------ DATA PROVIDED ------

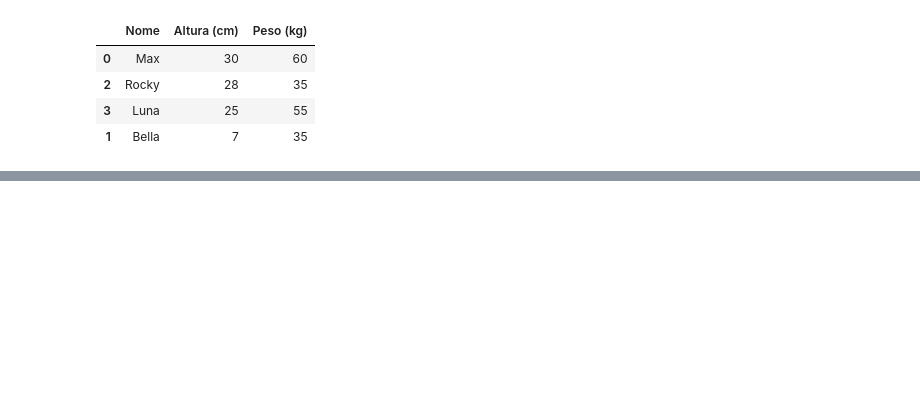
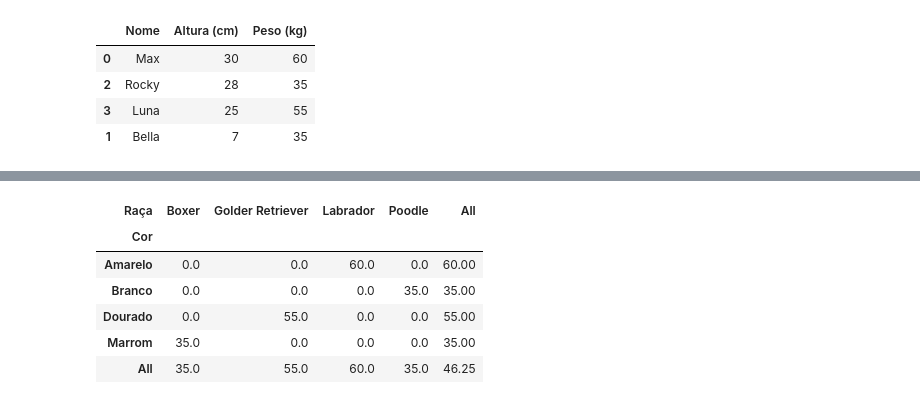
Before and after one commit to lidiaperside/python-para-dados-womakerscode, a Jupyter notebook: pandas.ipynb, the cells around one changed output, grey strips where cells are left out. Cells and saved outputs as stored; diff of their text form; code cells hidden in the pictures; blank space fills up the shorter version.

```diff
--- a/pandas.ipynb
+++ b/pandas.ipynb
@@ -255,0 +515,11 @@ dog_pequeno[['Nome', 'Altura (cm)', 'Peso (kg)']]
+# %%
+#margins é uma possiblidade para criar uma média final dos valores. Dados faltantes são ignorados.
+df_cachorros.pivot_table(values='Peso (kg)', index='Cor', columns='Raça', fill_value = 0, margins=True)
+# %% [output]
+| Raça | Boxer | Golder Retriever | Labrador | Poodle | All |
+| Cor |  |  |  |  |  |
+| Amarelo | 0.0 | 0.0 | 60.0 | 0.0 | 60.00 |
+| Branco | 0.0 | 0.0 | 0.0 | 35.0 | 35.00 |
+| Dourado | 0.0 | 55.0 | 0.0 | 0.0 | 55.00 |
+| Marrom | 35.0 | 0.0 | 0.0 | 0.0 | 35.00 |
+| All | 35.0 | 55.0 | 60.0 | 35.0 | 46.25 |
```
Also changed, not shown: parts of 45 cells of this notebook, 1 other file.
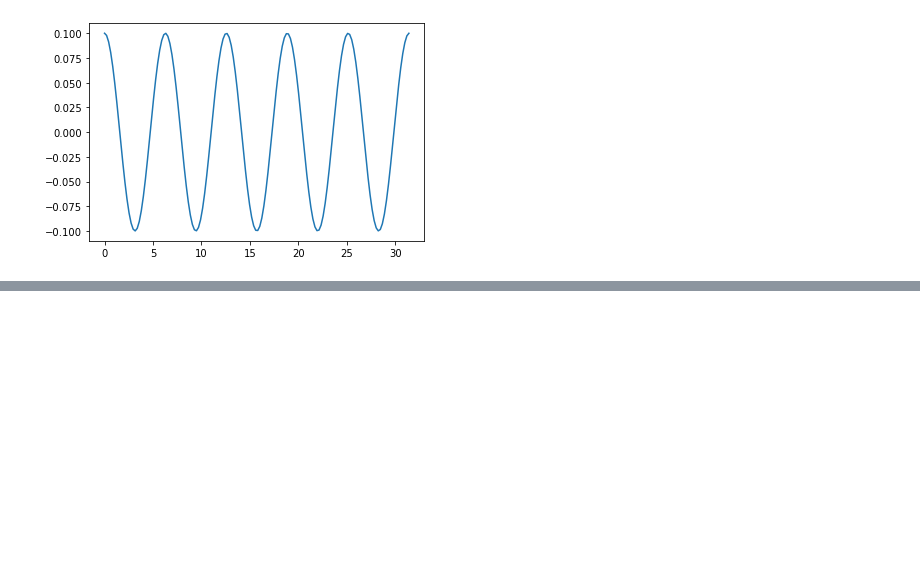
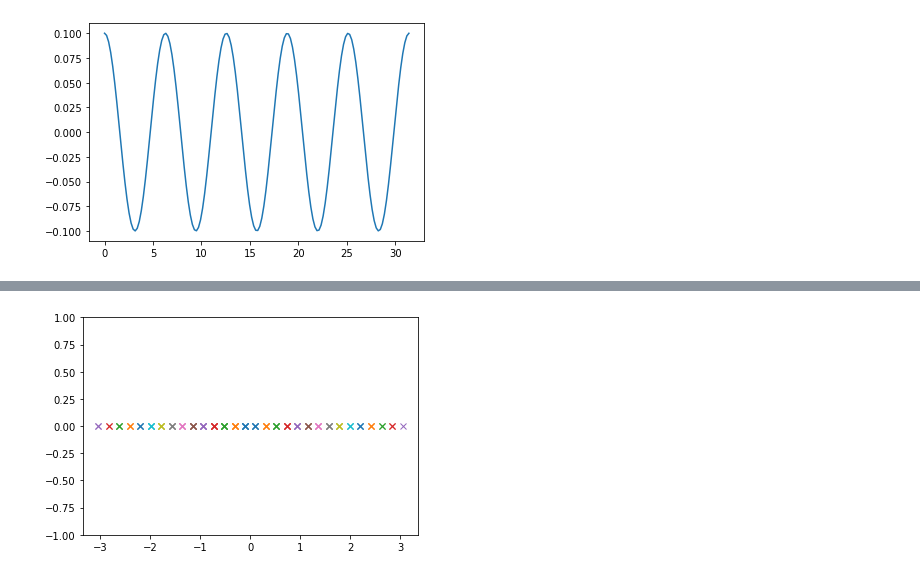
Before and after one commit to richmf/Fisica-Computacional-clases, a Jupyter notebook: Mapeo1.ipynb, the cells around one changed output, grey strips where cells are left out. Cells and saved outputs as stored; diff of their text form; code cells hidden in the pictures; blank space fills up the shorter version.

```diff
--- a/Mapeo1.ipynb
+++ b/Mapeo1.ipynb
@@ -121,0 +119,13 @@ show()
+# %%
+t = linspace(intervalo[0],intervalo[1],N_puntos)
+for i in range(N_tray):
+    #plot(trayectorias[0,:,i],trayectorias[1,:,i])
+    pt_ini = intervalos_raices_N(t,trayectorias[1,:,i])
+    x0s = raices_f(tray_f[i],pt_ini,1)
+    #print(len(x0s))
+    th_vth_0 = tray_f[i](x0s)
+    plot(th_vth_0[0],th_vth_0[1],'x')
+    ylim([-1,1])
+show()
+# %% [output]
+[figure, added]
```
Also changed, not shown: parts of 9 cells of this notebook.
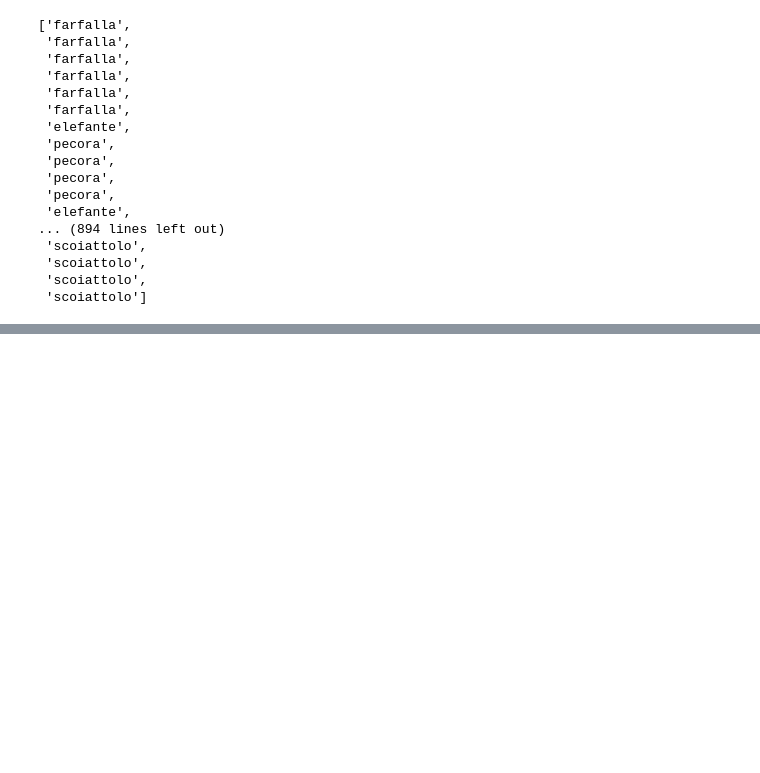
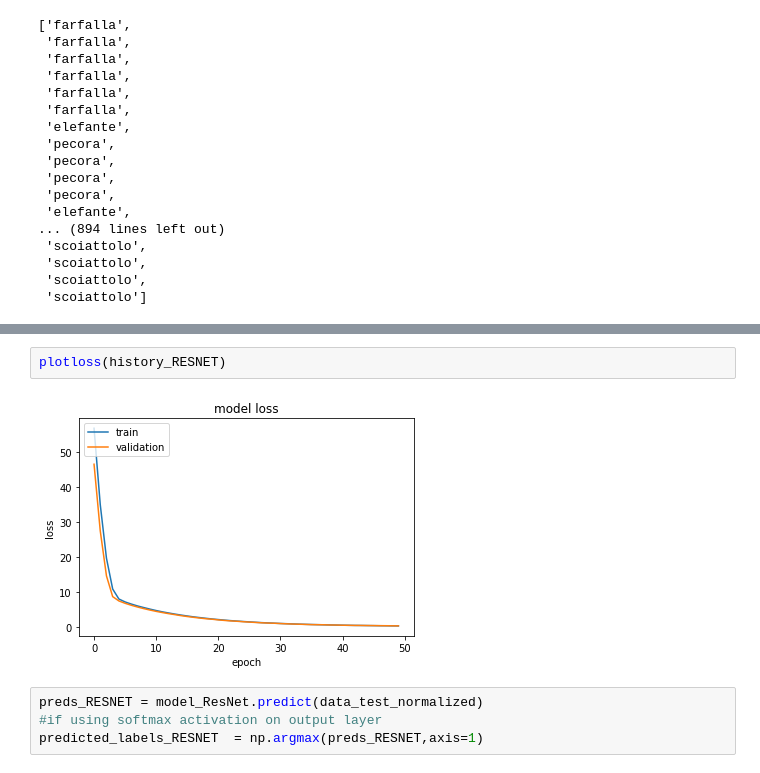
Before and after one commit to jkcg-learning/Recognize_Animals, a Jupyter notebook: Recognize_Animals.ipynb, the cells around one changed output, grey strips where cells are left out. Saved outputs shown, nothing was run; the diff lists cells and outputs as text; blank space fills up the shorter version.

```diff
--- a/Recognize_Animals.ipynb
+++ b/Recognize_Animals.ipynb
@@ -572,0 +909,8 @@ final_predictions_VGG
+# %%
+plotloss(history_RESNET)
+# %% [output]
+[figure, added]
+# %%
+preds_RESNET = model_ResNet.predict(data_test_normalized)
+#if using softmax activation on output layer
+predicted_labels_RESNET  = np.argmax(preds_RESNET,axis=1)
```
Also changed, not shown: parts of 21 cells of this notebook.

------

Go through the data and show every line where "Peso" occurs.

@@ -255,0 +515,11 @@ dog_pequeno[['Nome', 'Altura (cm)', 'Peso (kg)']]
+df_cachorros.pivot_table(values='Peso (kg)', index='Cor', columns='Raça', fill_value = 0, margins=True)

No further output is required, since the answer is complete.